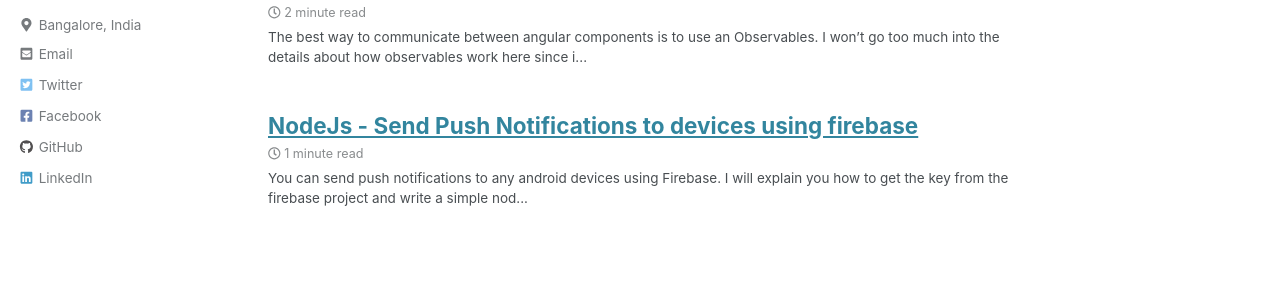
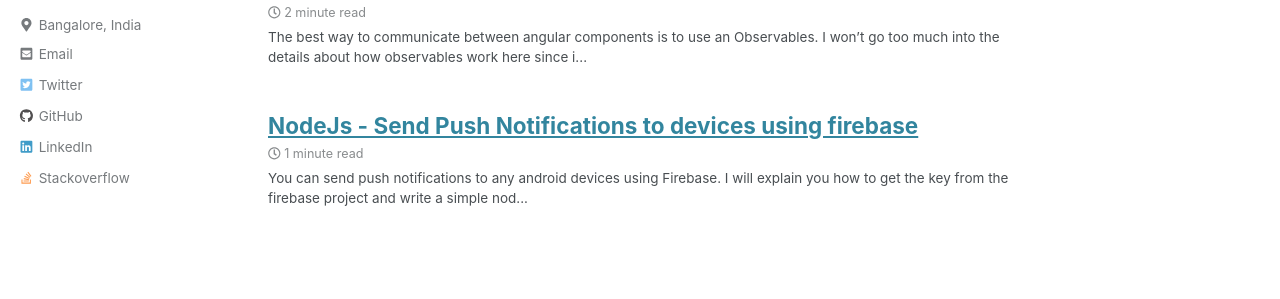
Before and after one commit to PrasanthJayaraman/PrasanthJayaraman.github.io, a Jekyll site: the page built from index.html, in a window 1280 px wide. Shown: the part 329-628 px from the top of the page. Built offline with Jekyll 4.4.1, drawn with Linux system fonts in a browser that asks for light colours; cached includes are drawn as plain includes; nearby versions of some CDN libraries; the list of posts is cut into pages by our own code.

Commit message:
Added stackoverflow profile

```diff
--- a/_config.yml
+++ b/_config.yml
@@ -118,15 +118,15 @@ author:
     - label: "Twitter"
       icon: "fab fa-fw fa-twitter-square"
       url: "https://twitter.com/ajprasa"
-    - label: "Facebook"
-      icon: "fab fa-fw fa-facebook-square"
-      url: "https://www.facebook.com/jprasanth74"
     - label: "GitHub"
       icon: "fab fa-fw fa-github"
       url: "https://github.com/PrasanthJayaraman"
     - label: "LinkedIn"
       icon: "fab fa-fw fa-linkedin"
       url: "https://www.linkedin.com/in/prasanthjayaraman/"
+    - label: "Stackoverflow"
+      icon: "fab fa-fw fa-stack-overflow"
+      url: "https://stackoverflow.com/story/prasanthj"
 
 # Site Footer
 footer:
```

Task to carry out:
Tell how many lines in the data include the string "square". Reply with the number and no other text.

Task result:
2